Fall 2011 EECS 281 (First Half): Grading Policy
- First Half Course Grade Composition:
- 1 Midterm Exam: 13%
- 2 Programming Assignments: 26%
- 2 Homeworks: 10%
- Class Participation: 1%
Homeworks will be due
before lecture and must be turned in as hard copy in class.
Programming assignments must be turned in online.
Do not email
any of your assignment to the teaching staff.
If your individual effort is lacking, a failing
grade is a distinct possibility. Roughly, you'll get the
lower grade if you failed the exams and do not show sufficient efforts.
Insanely great work gets an A+, excellent work an A, good
work a B, and acceptable work a C.
- Regrade and Late Days
You have five working days from when a piece of graded work is
returned to ask for a regrade. To ask for regrade, you
must submit a written request explaining the technical reasons
that would make a regrade necessary. A regrade means regrading
your whole work and may result in overall lower grade.
You have two free late days, including weekends, to use on
any of your programming assignments. It is your responsibility
to keep track of your own remaining free late days. Once the free
late days are used up, late programming assignments will be assessed
a penalty that is a fraction of the total assignment grade
according to the following schedule:
For example, suppose the assignment is worth 100 points and you
turn in your work late by 24 hours and 10 minutes. If you have
no free late days left, your late penalty will be 12 points.
If you still have one free late day left, your late penalty will
be 8 points. Free late days will be consumed first before the
late penalty schedule is applied. Homeworks are not provided
free late days. Instead, the above penalty schedule will apply
immediately on all late homeworks. Since we have the free late
days and late penalty schedule, no extension will be granted.
- the first 24 hours or fraction thereof: 4%,
- the second 24 hours or fraction thereof: 8%, on top of the 4% above,
- the third 24 hours or fraction thereof: 12%, plus 12% above,
- the fourth 24 hours or fraction thereof: 16%, plus 24% above,
- the fifth 24 hours or fraction thereof: 20%, plus 40% above,
- no late work will be accepted beyond 120 hours (5 days) after the deadline.
Start your assignments early, and plan to have them finished a
few days ahead of the due date. Many unexpected problems arise
during programming. In addition, the computer labs and
submission/autograder machine can become crowded and computers
crash and networks fail. Extensions will not
be granted even if these things happen.
Plan for them to happen.
- General Policy on Collaboration
All works must be completed individually.
You are encouraged to discuss ideas and techniques broadly

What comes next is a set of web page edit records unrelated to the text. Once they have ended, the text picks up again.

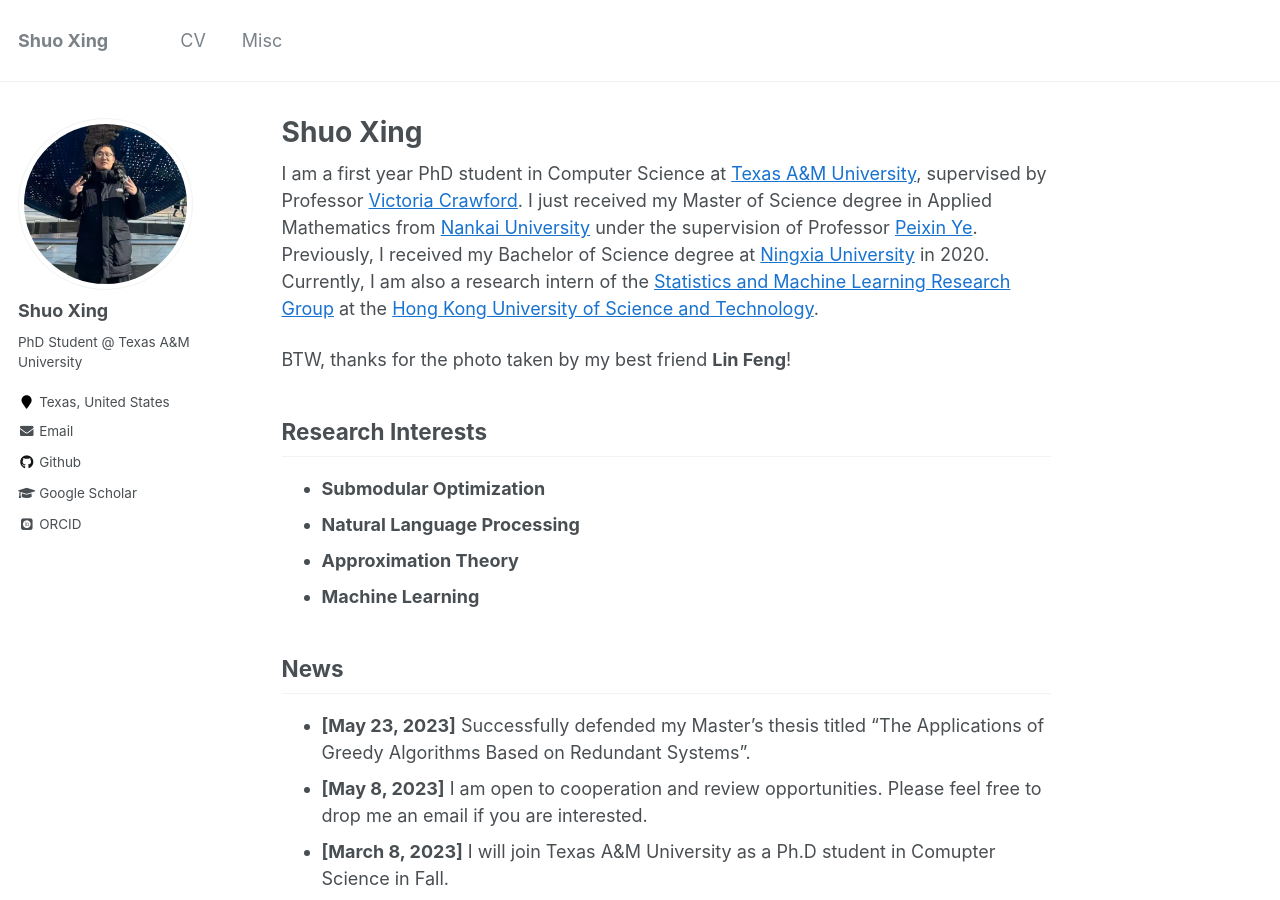
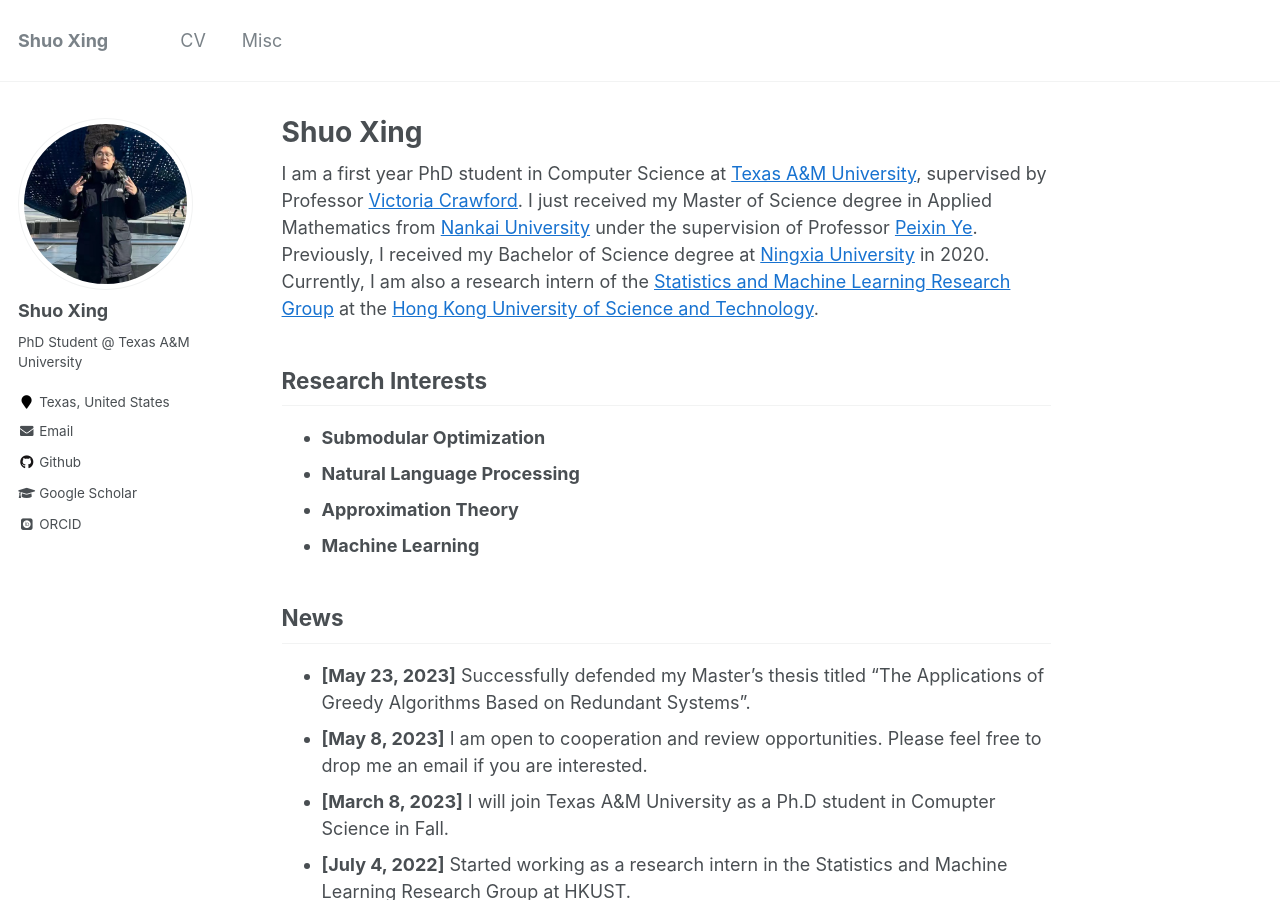
Before and after one commit to ShuoXing98/shuoxing98.github.io, a Jekyll site: the page built from _pages/about.md, in a window 1280 px wide and 900 px high. Built offline with Jekyll 4.4.1, drawn with Linux system fonts in a browser that asks for light colours; some web fonts are replaced; formulas are drawn with MathJax 3; comment, search, counter and statistics services are not loaded.

Commit message:
intial update for HW1 of csce656

```diff
--- a/_pages/about.md
+++ b/_pages/about.md
@@ -9,7 +9,7 @@ redirect_from:
 ---
 I am a first year PhD student in Computer Science at [Texas A&M University](https://www.tamu.edu/), supervised by Professor [Victoria Crawford](https://engineering.tamu.edu/cse/profiles/crawford-victoria.html). I just received my Master of Science degree in Applied Mathematics from [Nankai University](https://www.nankai.edu.cn/) under the supervision of Professor [Peixin Ye](http://en.math.nankai.edu.cn/2015/1112/c4059a32170/page.htm). Previously, I received my Bachelor of Science degree at [Ningxia University](http://www.nxu.edu.cn/) in 2020. Currently, I am also a research intern of the [Statistics and Machine Learning Research Group](https://statml.hkust.edu.hk/) at the [Hong Kong University of Science and Technology](https://hkust.edu.hk/).
 
-BTW, thanks for the photo taken by my best friend **Lin Feng**!
+<!-- BTW, thanks for the photo taken by my best friend **Lin Feng**! -->
 
 <!-- I am open to research interns, cooperation and review opportunities. Please feel free to drop me an email if you are interested.
 {: .notice--info} -->
```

with other members of your class, but not the specifics of assigned
problems. Sharing of code or intermediate designs is expressly
prohibited. If you receive substantial help from others, you
must acknowledge them in your work. If you use any published
materials (books, papers, or materials found on the Web) in
your solution, you must give full citation that help facilitate
the locating of the original materials (for example, the URL of
the Web site).
You must not discuss exam questions with others nor
lookup solutions to homework and exam questions online.
You are forbidden to solicit help or copy of old homeworks, assignments,
exams, or solutions from other students, including those who have
taken this course prior to the current term. You are also
forbidden to give help or copy of homeworks, assignments,
exams, or solutions to others. To do either will be considered
a violation of the CoE Honor Code.
Acts of cheating and plagiarizing are Honor Code violation and
will be reported to the Engineering Honor Council. Cheating is
when you copy, with or without modification, someone else's work
that is not meant to be publicly accessible. Plagiarizing is when
you copy, with or without
modification, someone else's work that is publicly available without
acknowledging the original author. To incorporate publicly
available code in your solution is considered cheating in this
course. To pass off the implementation of an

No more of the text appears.